This is Brooke White (an American Idol alumna) and her songwriting partner Jack Matranga. I’ve already written a review of their stuff when I saw them live. I really like them a lot. It’s mostly ’70s inspired folky pop rock. Very Fleetwood Mac-esque. Listen to the studio version of Gemini. It’s good. So is Winter. The acoustic recordings of Gemini are even better. My coworker Tim hates listening to music on YouTube (and I don’t disagree with his reason), but for the rest of you, their acoustic stuff can be found on YouTube. I’d give the studio version of Gemini a 4/5 and the live acoustic version 5/5. And I’d give Winter a 5/5 as well.
They took a break in 2012-2013 so Brooke could have a kid, but say they are currently writing more songs to record. They like doing EPs. They may be short, but they can get two or three EPs out a year. And they’re more cohesive collections of songs.
Here’s what my coworkers thought:
“This was a really good album. I remember Brooke White from her season on American Idol, and actually voted for her more than once. I’ve often wondered what became of her, and where she went after Idol, so this album was a great surprise. The music had a really good sound, and was really well composed. But, I have a problem with the concept of these Eps that have caught on lately. It just seems too….hipster to me to release these short snippets. While Paul mentioned it helps to keep a theme for the album release, I argue that it actually limits the ability to tell a story, or message, across the entire album. Sometimes you need those down tracks, and EPs just don’t have enough room for that. That being said it was good music. It deserves the three stars I gave it, but as an album I felt it could have been more…almost like lost potential.” 3/5 – Tim
“Paul, nice share. Looking forward to this one, I still say Brooke White’s shoeless performance of “Let it Be” was one of the show’s top highlights…ever.

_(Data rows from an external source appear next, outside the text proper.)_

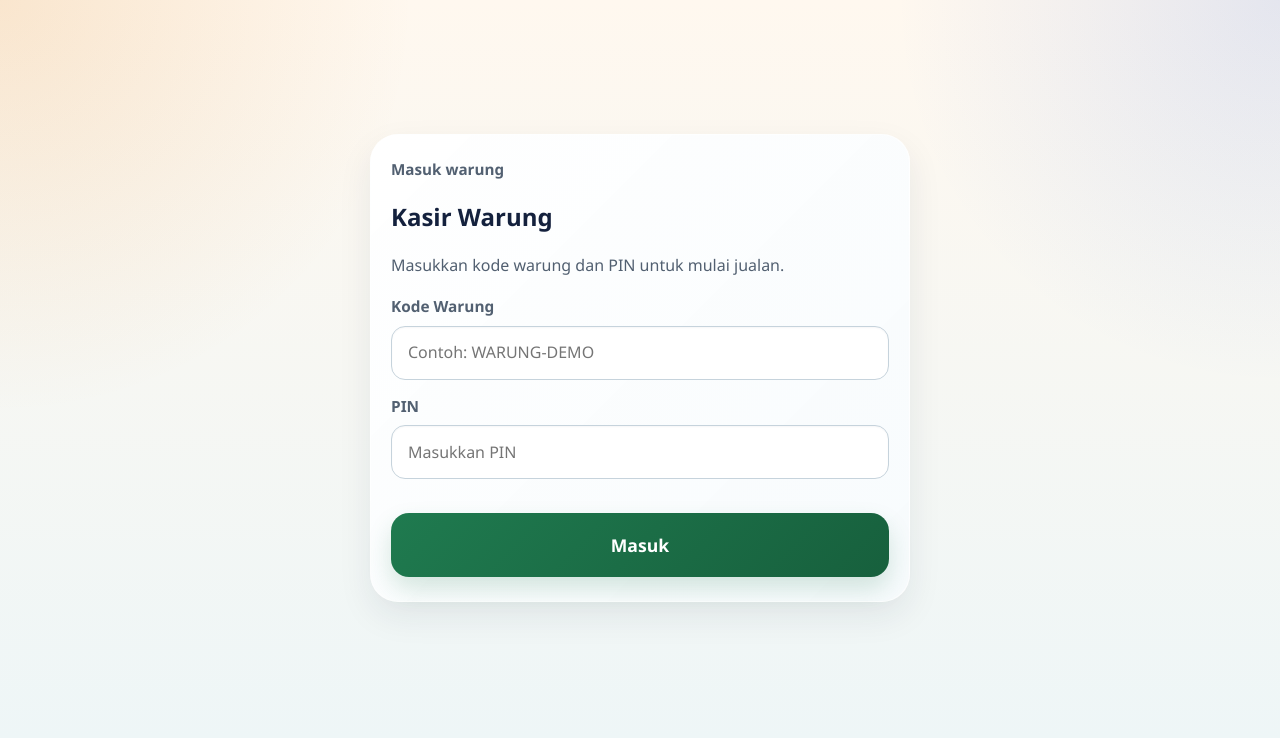
Repository: diritditdit07/warung-pintar
Page: /
These files come from the project's save history. The page is drawn as it stood at one moment and after the next save; the edit follows.
The browser window is 1280 px wide. The pictures show the whole page.
The project was rebuilt for these pictures with package versions that can differ from the ones it lists, and the page was loaded fresh each time. Also part of the build but not shown: vite.config.js, src/components/AddStorePage.jsx, src/components/ScreenLayout.jsx, src/components/ExpensePage.jsx, src/utils/currency.js, src/components/HomeDashboard.jsx, src/components/ProductPage.jsx, src/components/ReportPage.jsx and 2 more.

Above is the page before, as saved 2026-04-08 11:00:36.

After the next save:
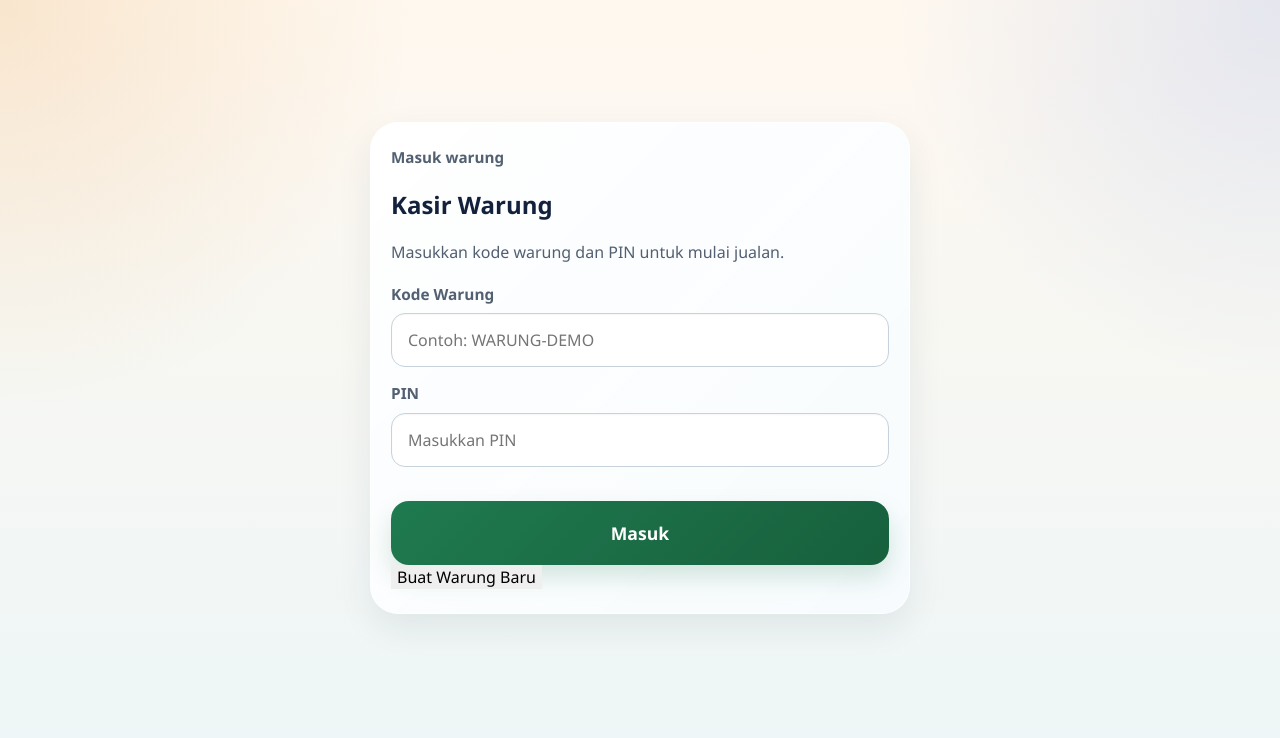
Saved 5 s later.
--- a/src/components/LoginPage.jsx
+++ b/src/components/LoginPage.jsx
@@ -44,6 +44,14 @@ export default function LoginPage({
             {isSubmitting ? 'Masuk...' : 'Masuk'}
           </button>
         </form>
+
+        {onAddStore && (
+          <div className="login-card__footer">
+            <button type="button" className="link-button" onClick={onAddStore}>
+              Buat Warung Baru
+            </button>
+          </div>
+        )}
       </div>
     </section>
   );
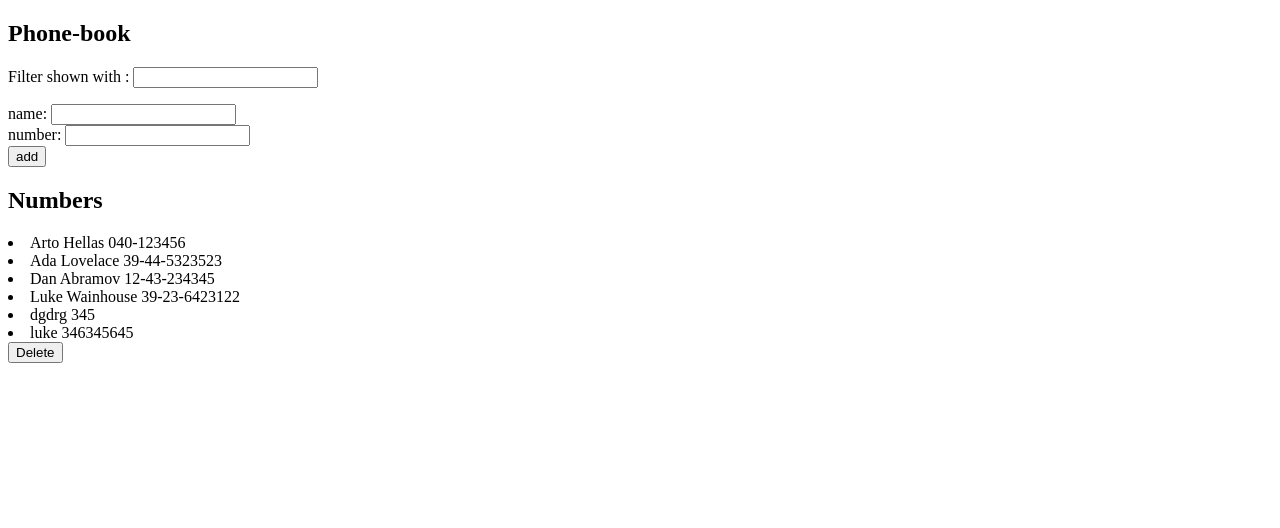
Repository: Wainhouse/Full_Stack_Open_2022
Page: / (app in part2/phonebook/)
These files come from the project's save history. The page is drawn as it stood at one moment and after the next save; the edit follows.
The browser window is 1280 px wide. The pictures show the whole page.
The project was rebuilt for these pictures with package versions that can differ from the ones it lists, and the page was loaded fresh each time. Requests to the local data server were answered from the project's data file.

Above is the page before, as saved 2022-12-06 11:50:13.

### part2/phonebook/src/App.js
import { useState, useEffect } from "react";
import Persons from "./components/Persons";
import { Form } from "./components/Form";
import { Search } from "./components/Search";
import personsService from './services/Persons'

const App = () => {
  const [persons, setPersons] = useState([]);
  const [newName, setNewName] = useState("");
  const [newNumber, setNewNumber] = useState("");
  const [filterName, setFilterName] = useState("");
  const [personsSearch, setPersonsSearch] = useState([]);

  useEffect(() => {
    personsService
      .getAll()
      .then(initialPersons => {
        setPersons(initialPersons);
        setPersonsSearch(initialPersons);
      });
  }, []);

  const deletePerson = (name, id) => {
    if (window.confirm(`Delete ${name}?`)) {
      personsService.remove(id).then((response) => {
        const updatedPersons = persons.filter((person) => person.id !== id);
        setPersons(updatedPersons);
        setPersonsSearch(updatedPersons);
      });
    }
};

  const addPerson = (event) => {
    event.preventDefault();
    const nameObject = {
      name: newName,
      number: newNumber
    };

    personsService
      .create(nameObject)
      .then(returnedAddPerson => {
        setPersons(persons.concat(returnedAddPerson))
        setNewName('')
        setNewNumber('')
      })


    if (persons.some((person) => person.name === newName)) {
      alert(`${newName} already exists`);
    } else {
      setPersons(persons.concat(nameObject));
      setPersonsSearch(persons.concat(nameObject));
      setNewName("");
      setNewNumber("");
    }
  };


  const handlePersonChange = (event) => {
    console.log(event.target.value);
    setNewName(event.target.value);

  };

  const handleNumberChange = (event) => {
    setNewNumber(event.target.value);
  };

  const handleSearch = (event) => {
    const search = event.target.value;
    setFilterName(search);
    setPersonsSearch(
        persons.filter((person) => person.name.toLowerCase().includes(search))
      );
  };


  return (
    <>
      <h2>Phone-book</h2>
      <Search
      filterName={filterName}
      handleSearch={handleSearch}/>
      <Form
      addPerson = {addPerson}
      newName = {newName}
      newNumber = {newNumber}
      handlePersonChange = {handlePersonChange}
      handleNumberChange = {handleNumberChange}
      />
      <h2>Numbers</h2>
      <div> {personsSearch.map((person) => (
        <Persons key={person.name} person={person} number={newNumber}/>))
        }

        </div>
        <div key={persons.name}>
            {persons.name}{persons.number}
            <button onClick={() => deletePerson(persons.id, persons.name)} type="delete">Delete</button>
        </div>
    </>
  );
};

export default App;

### part2/phonebook/src/components/Persons.js
const Person = ({ person }) => {

  return <li>{person.name} {person.number}
  </li>;
};

export default Person;

### part2/phonebook/src/components/Form.js
import React from "react";

export const Form = ({addPerson, newName, newNumber, handlePersonChange, handleNumberChange}) => {
  return (
    <div>
      <form onSubmit={addPerson}>
        <div>
          name: <input value={newName} onChange={handlePersonChange} />
          <br />
          number: <input value={newNumber} onChange={handleNumberChange} />
        </div>
        <div>
          <button type="submit">add</button>
        </div>
      </form>
    </div>
  );
};

### part2/phonebook/src/components/Search.js
import React from 'react'

export const Search = ({filterName, handleSearch}) => {
  return (
<p>
    Filter shown with : <input value={filterName} onChange={handleSearch} />
</p>  )
}

### part2/phonebook/src/services/Persons.js
import axios from 'axios'
const baseUrl = 'http://localhost:3002/persons'

const getAll = () => {
  const request = axios.get(baseUrl)

  return request.then((response) => response.data)
}

const create = nameObject => {
  const request = axios.post(baseUrl, nameObject)
  return request.then((response) => response.data)
}

const deleteRequest = (id) => {
    const request = axios.delete(`${baseUrl}/${id}`)
    return request.then((response) => response.data)
  }

export default { getAll, create, deleteRequest }

### part2/phonebook/db.json
{
  "persons": [
    {
      "name": "Arto Hellas",
      "number": "040-123456",
      "id": 1
    },
    {
      "name": "Ada Lovelace",
      "number": "39-44-5323523",
      "id": 2
    },
    {
      "name": "Dan Abramov",
      "number": "12-43-234345",
      "id": 3
    },
    {
      "name": "Luke Wainhouse",
      "number": "39-23-6423122",
      "id": 4
    },
    {
      "name": "dgdrg",
      "number": "345",
      "id": 5
    },
    {
      "name": "luke",
      "number": "346345645",
      "id": 6
    }
  ]
}

Loaded but not shown: part2/phonebook/public/index.html (common file); part2/phonebook/src/index.js (common file)

After the next save:
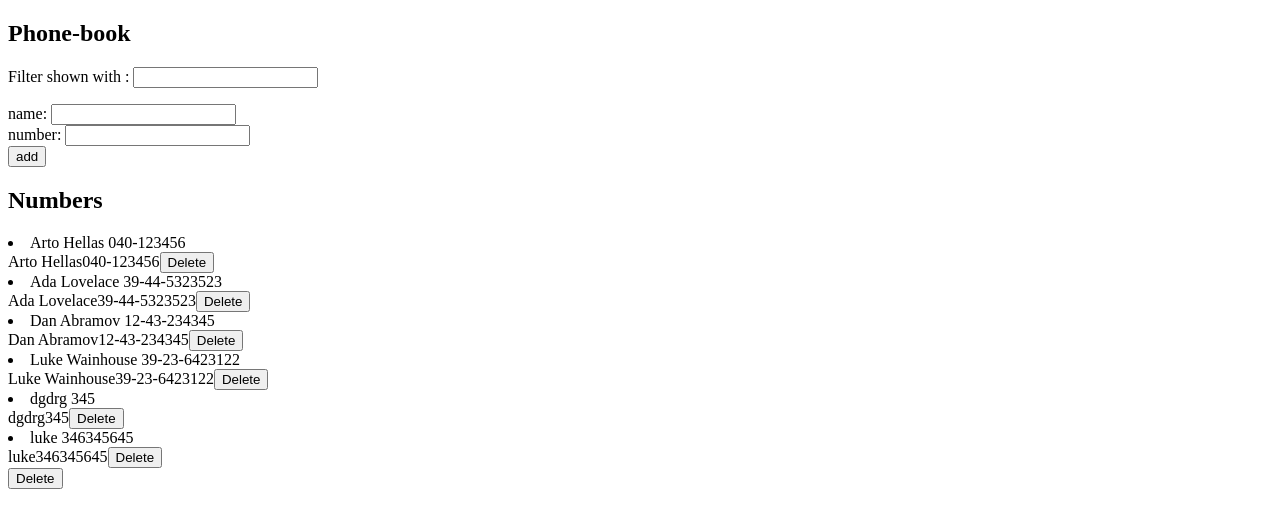
Saved 3 min 5 s later.
--- a/part2/phonebook/src/components/Persons.js
+++ b/part2/phonebook/src/components/Persons.js
@@ -1,6 +1,12 @@
+import deletePerson from '../App'
+
 const Person = ({ person }) => {
 
   return <li>{person.name} {person.number}
+  <div key={person.name}>
+            {person.name}{person.number}
+            <button onClick={() => deletePerson(person.id, person.name)} type="delete">Delete</button>
+        </div>
   </li>;
 };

Man, Brooke White is a throwback. She is making music 30 years too late. She has chops right up there with Carole King, Carly Simon and Stevie Nicks. Seriously, I think she is THAT good. The problem is, music like this never sees the light of day in 2014. Today, women in music are either angry blondes doing country or tatted-up bimbos doing hit factory pop. The music world doesn’t DESERVE Brooke White! I liked the album, it was a great find for me. I have begun listening to their other stuff as well.” -Phil

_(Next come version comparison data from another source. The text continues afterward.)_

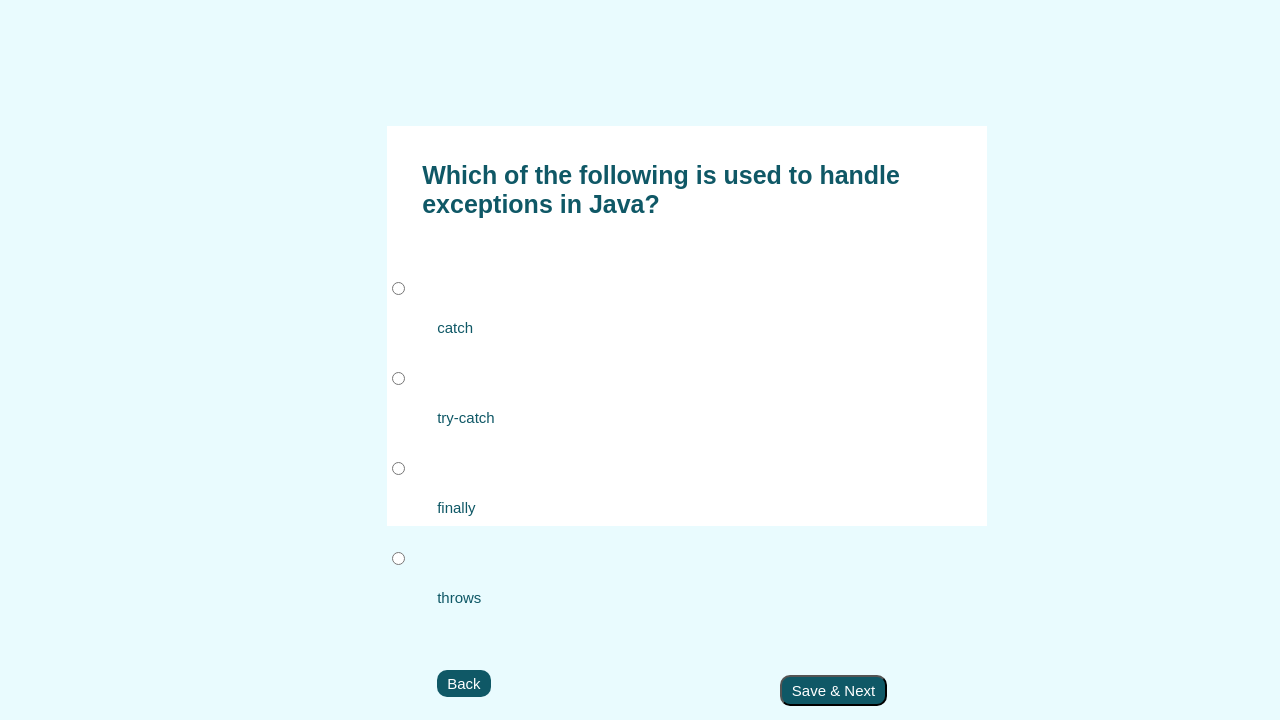
Repository: Rupali-8062Chourasiya5279/Internship_Task_Rupali
Page: Programming Language/quiz/QuizApp/src/main/webapp/First.html
An editor plug-in stored every save of this project. The page is shown before and after the next save, followed by the edit.
The browser window is 1280 px wide. The pictures show the whole page.

Above is the page before, as saved 2025-01-24 13:48:21.

After the next save:
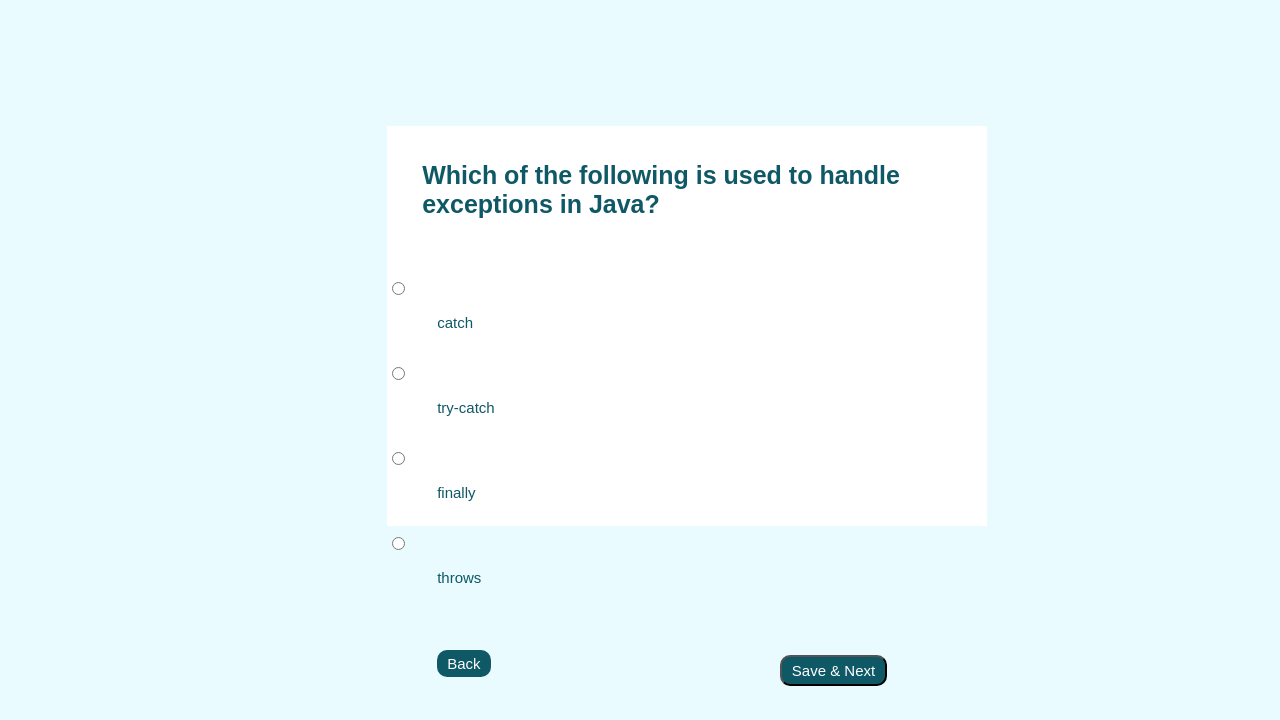
Saved 17 s later.
--- a/Programming Language/quiz/QuizApp/src/main/webapp/First.html
+++ b/Programming Language/quiz/QuizApp/src/main/webapp/First.html
@@ -39,7 +39,6 @@ margin-top: 10%;
  {
  color:#0f5866;
  font-family: sans-serif;
- padding-top:5px;
  margin-left:50px;
  font-size: 15px;
  }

“I’ll mirror the other sentiments and declare my surprise to the quality of this one. I was expecting her voice to be good, but I wasn’t expecting the tunes to be this pleasant. Approachable but unique enough to be interesting. Very cool. And I agree with Phil, she has a very Stevie Nicks sound to her. I really enjoyed “Inside Outside.” That one especially sounded like a Fleetwood Mac tune to me. And “Telephone Games” followed it up nicely. As a taste into her sound, a very enjoyable EP. Nothing mind blowing, but surprisingly good. Not sure what else to say really. Kudos to her. If Jack was dressed like a giant pink bunny maybe they’d go somewhere. (Or maybe they’re actually good because he’s not…?)” 7/10 – Chris